WHAT IS BEING ASKED: A single number is all that's needed: how many lines in the data contain the string "without".

EXERCISE INPUTS:
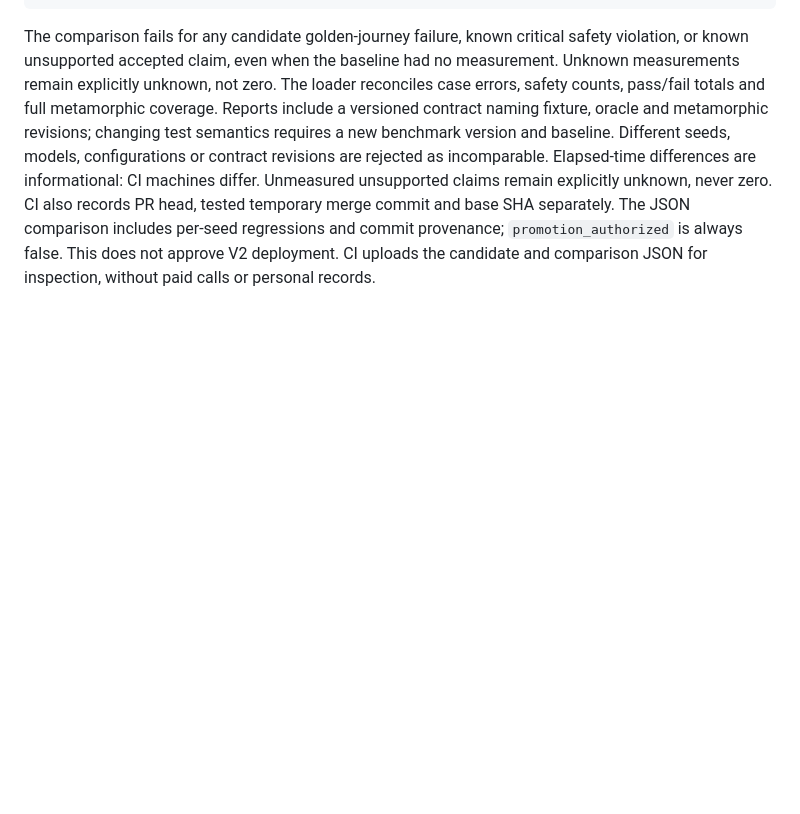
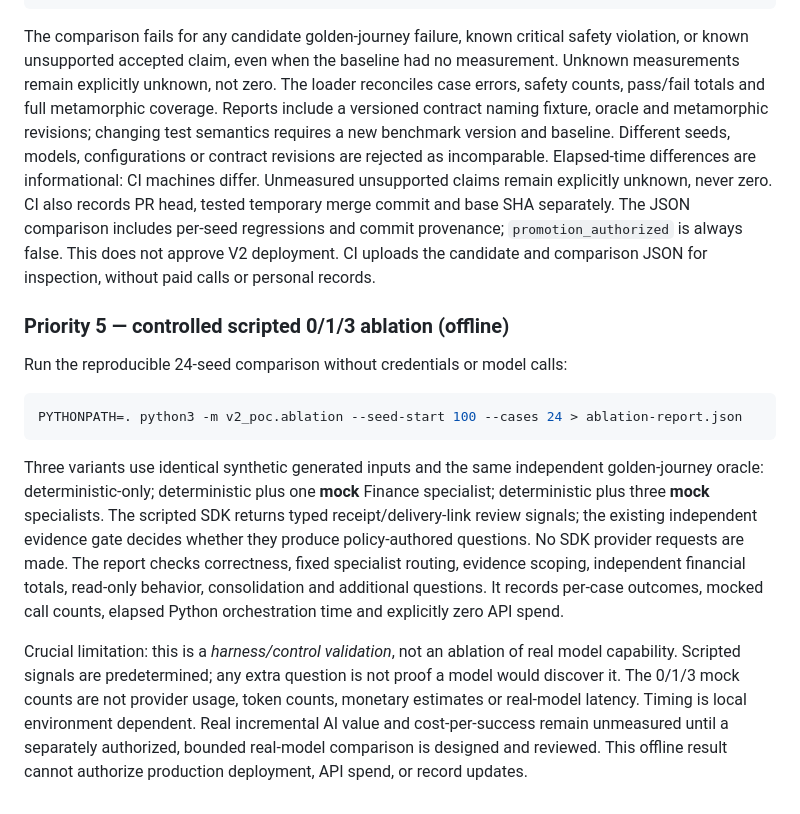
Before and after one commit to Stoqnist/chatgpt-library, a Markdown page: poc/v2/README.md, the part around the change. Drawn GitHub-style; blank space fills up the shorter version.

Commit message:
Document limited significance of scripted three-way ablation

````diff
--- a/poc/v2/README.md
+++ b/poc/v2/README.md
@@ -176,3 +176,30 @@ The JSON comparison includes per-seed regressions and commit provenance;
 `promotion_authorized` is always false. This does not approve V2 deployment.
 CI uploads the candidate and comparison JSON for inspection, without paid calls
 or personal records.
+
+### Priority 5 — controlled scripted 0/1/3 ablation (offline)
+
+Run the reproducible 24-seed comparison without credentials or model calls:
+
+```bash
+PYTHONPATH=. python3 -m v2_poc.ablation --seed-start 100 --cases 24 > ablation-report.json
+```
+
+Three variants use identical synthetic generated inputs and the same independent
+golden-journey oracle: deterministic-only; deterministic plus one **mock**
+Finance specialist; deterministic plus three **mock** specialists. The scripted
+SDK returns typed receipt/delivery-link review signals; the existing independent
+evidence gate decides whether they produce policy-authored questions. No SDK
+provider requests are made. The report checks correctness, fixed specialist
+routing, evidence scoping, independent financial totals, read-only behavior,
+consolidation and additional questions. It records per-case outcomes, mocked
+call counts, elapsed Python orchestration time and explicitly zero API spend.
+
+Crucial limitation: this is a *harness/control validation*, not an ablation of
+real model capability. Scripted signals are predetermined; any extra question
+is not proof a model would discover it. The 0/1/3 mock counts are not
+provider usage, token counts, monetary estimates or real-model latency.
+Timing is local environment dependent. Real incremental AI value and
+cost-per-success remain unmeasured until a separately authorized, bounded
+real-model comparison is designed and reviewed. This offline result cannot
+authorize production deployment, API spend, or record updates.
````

---

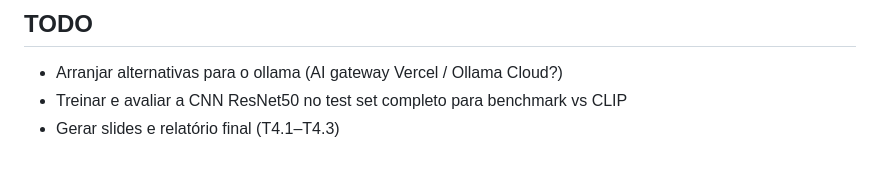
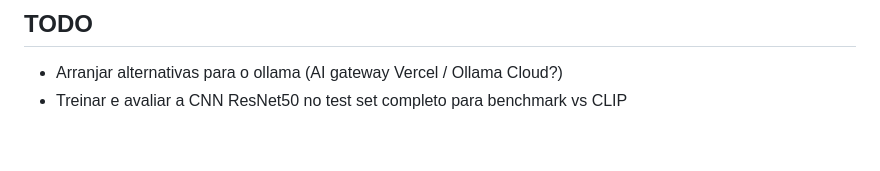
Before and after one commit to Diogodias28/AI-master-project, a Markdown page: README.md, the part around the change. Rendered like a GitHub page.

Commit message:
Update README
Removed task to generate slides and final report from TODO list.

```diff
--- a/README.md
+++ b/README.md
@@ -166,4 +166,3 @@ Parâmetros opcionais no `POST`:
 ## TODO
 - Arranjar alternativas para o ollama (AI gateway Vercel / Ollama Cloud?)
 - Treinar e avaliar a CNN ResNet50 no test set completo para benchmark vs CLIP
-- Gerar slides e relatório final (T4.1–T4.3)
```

---

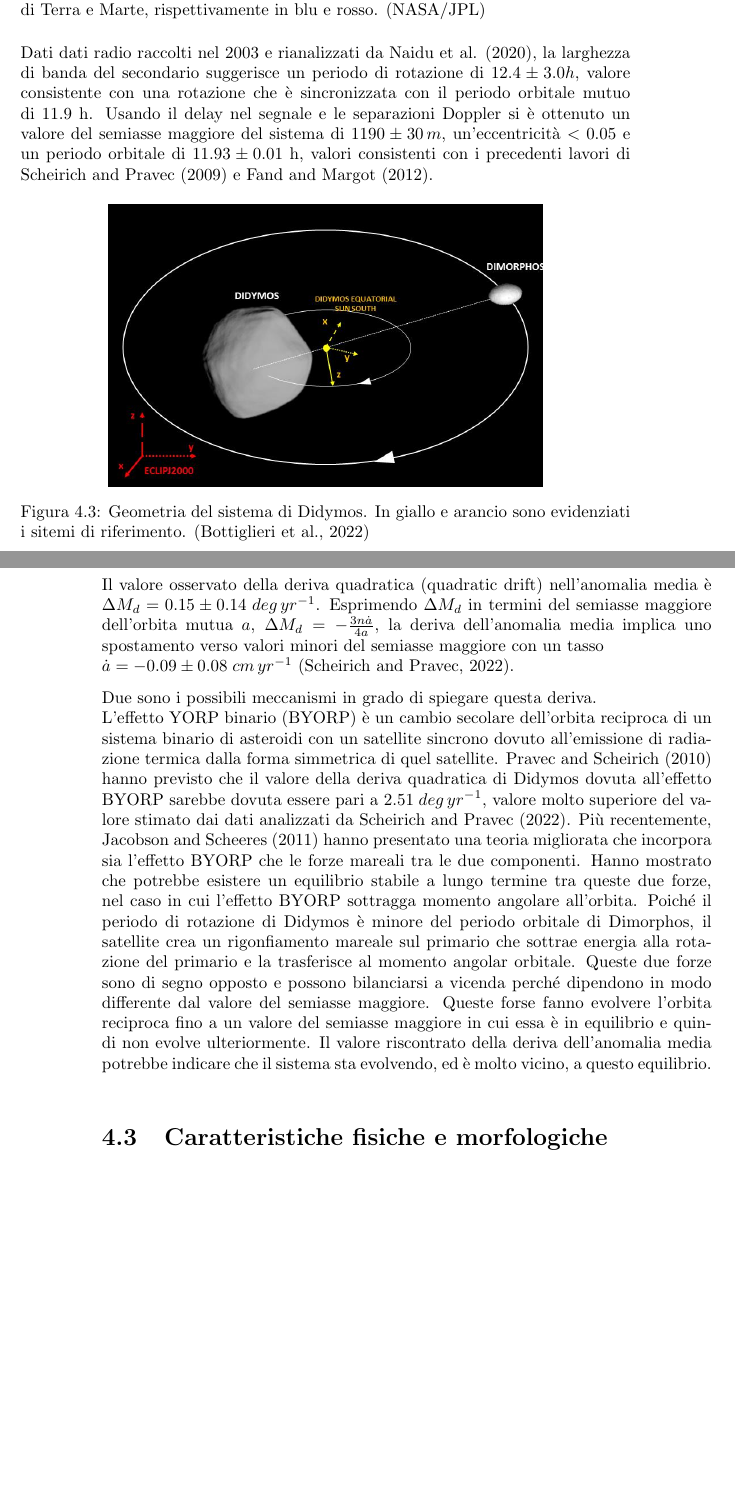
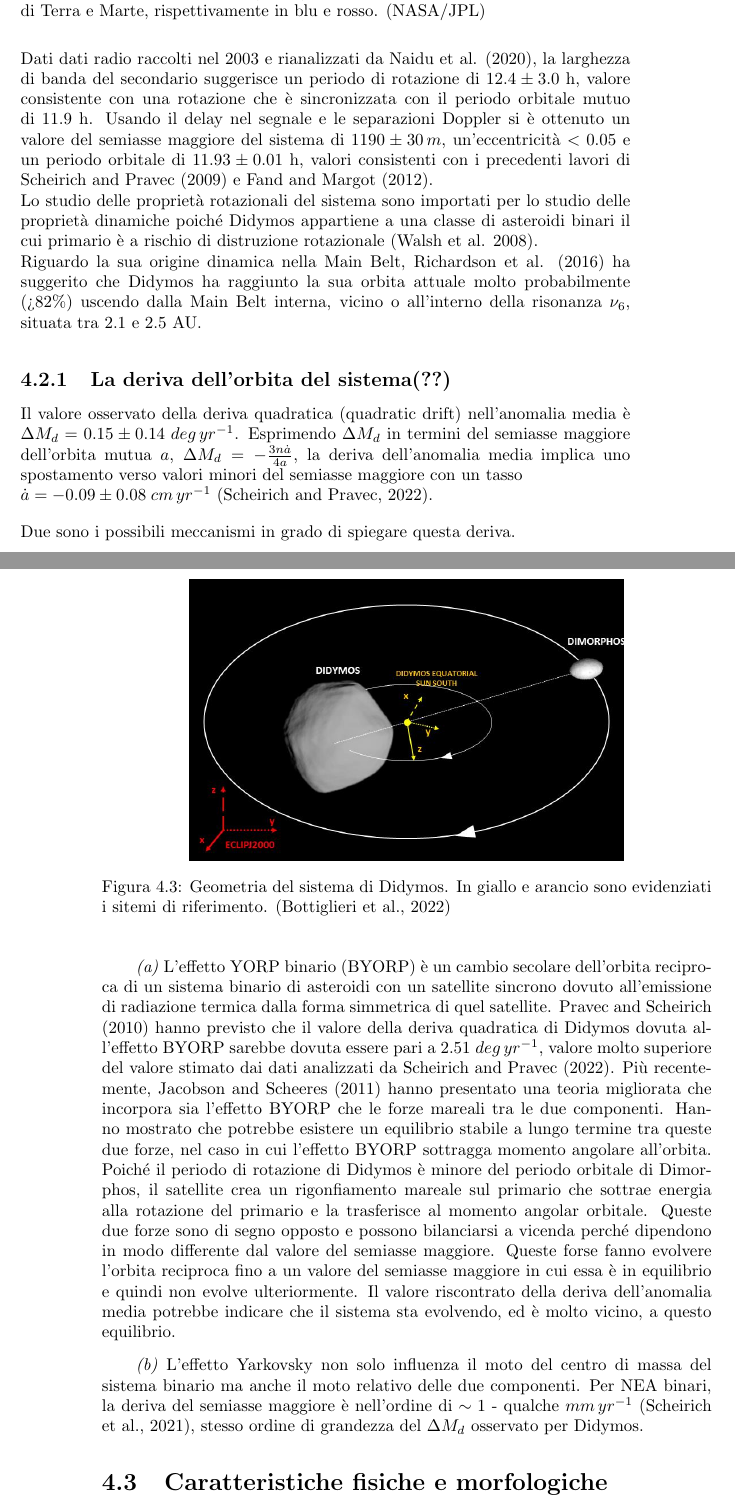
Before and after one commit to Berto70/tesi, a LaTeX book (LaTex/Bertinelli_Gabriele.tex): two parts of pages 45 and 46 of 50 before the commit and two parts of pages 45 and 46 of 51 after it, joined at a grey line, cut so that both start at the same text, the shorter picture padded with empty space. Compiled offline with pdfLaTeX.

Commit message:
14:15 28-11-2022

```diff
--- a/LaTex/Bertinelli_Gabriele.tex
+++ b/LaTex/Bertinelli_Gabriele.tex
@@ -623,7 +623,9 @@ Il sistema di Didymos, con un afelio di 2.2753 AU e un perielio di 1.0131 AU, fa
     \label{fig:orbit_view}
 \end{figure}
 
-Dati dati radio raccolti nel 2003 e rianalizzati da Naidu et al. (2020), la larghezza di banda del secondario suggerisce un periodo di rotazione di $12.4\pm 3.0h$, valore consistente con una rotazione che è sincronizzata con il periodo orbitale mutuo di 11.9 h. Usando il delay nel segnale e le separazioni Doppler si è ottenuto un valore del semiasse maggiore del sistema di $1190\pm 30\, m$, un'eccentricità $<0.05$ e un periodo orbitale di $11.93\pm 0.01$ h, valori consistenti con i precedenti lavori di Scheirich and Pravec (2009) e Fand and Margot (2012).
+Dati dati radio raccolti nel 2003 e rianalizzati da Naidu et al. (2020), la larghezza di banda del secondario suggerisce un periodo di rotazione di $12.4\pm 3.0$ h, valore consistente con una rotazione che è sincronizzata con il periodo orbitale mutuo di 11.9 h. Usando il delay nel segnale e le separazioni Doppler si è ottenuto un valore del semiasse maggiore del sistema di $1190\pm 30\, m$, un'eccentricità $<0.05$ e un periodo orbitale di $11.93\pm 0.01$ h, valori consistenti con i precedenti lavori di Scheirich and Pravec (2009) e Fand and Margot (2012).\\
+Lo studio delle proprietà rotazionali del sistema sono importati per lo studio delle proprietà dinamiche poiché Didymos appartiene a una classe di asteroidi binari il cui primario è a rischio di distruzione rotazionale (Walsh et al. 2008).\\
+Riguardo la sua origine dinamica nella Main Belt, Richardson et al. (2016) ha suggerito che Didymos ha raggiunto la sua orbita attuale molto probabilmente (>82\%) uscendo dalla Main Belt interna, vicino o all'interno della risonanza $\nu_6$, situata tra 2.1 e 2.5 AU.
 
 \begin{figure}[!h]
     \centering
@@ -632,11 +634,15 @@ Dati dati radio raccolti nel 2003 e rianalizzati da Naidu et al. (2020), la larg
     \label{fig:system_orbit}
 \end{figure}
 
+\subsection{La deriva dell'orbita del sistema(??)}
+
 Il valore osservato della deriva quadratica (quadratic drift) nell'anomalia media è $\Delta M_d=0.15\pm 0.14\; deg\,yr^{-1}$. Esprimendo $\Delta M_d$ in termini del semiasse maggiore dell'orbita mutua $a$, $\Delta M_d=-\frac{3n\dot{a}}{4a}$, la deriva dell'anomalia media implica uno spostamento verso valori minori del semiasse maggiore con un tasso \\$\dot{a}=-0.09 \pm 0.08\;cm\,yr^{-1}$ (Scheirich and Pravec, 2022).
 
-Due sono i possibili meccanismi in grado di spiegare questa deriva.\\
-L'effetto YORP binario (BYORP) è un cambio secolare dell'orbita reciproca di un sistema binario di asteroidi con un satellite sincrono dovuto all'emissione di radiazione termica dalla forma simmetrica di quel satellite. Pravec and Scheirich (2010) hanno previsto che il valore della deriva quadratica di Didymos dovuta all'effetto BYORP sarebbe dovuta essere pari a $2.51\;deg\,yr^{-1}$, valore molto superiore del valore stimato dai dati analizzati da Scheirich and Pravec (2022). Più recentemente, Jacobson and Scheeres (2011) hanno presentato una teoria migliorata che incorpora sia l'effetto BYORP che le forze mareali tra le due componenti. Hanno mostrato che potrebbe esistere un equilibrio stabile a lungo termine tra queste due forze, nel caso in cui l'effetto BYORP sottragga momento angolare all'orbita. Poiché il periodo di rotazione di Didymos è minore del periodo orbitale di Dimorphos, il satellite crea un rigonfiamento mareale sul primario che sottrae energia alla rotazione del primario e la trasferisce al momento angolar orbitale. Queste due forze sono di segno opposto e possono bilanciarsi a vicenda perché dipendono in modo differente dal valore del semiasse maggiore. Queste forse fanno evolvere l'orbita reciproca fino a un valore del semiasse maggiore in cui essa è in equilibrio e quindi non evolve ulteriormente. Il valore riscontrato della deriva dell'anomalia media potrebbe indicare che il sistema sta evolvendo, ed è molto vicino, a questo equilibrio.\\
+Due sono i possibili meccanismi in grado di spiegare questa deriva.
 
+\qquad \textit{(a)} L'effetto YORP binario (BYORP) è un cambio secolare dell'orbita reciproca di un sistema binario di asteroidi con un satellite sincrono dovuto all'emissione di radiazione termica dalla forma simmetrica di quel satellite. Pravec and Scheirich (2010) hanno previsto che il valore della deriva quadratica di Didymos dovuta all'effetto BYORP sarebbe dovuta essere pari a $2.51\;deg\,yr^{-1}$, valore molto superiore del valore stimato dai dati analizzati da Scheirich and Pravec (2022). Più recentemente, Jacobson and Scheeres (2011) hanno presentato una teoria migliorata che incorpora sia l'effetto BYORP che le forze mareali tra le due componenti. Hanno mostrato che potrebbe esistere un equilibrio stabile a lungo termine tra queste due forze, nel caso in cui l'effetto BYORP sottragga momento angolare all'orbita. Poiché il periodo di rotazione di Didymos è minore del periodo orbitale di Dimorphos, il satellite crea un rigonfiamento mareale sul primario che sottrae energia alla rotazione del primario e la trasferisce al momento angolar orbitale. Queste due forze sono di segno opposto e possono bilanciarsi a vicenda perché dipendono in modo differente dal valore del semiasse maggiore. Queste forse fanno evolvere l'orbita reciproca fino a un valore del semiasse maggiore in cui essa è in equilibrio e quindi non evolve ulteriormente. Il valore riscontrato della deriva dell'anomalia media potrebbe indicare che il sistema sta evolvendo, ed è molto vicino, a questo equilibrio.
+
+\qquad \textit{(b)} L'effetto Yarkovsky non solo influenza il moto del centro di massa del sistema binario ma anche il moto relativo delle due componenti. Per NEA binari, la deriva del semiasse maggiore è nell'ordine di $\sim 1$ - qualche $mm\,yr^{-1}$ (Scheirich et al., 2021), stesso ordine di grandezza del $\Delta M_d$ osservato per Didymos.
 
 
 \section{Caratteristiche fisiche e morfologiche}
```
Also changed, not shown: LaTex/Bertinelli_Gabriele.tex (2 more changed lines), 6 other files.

WRITTEN ANSWER: 2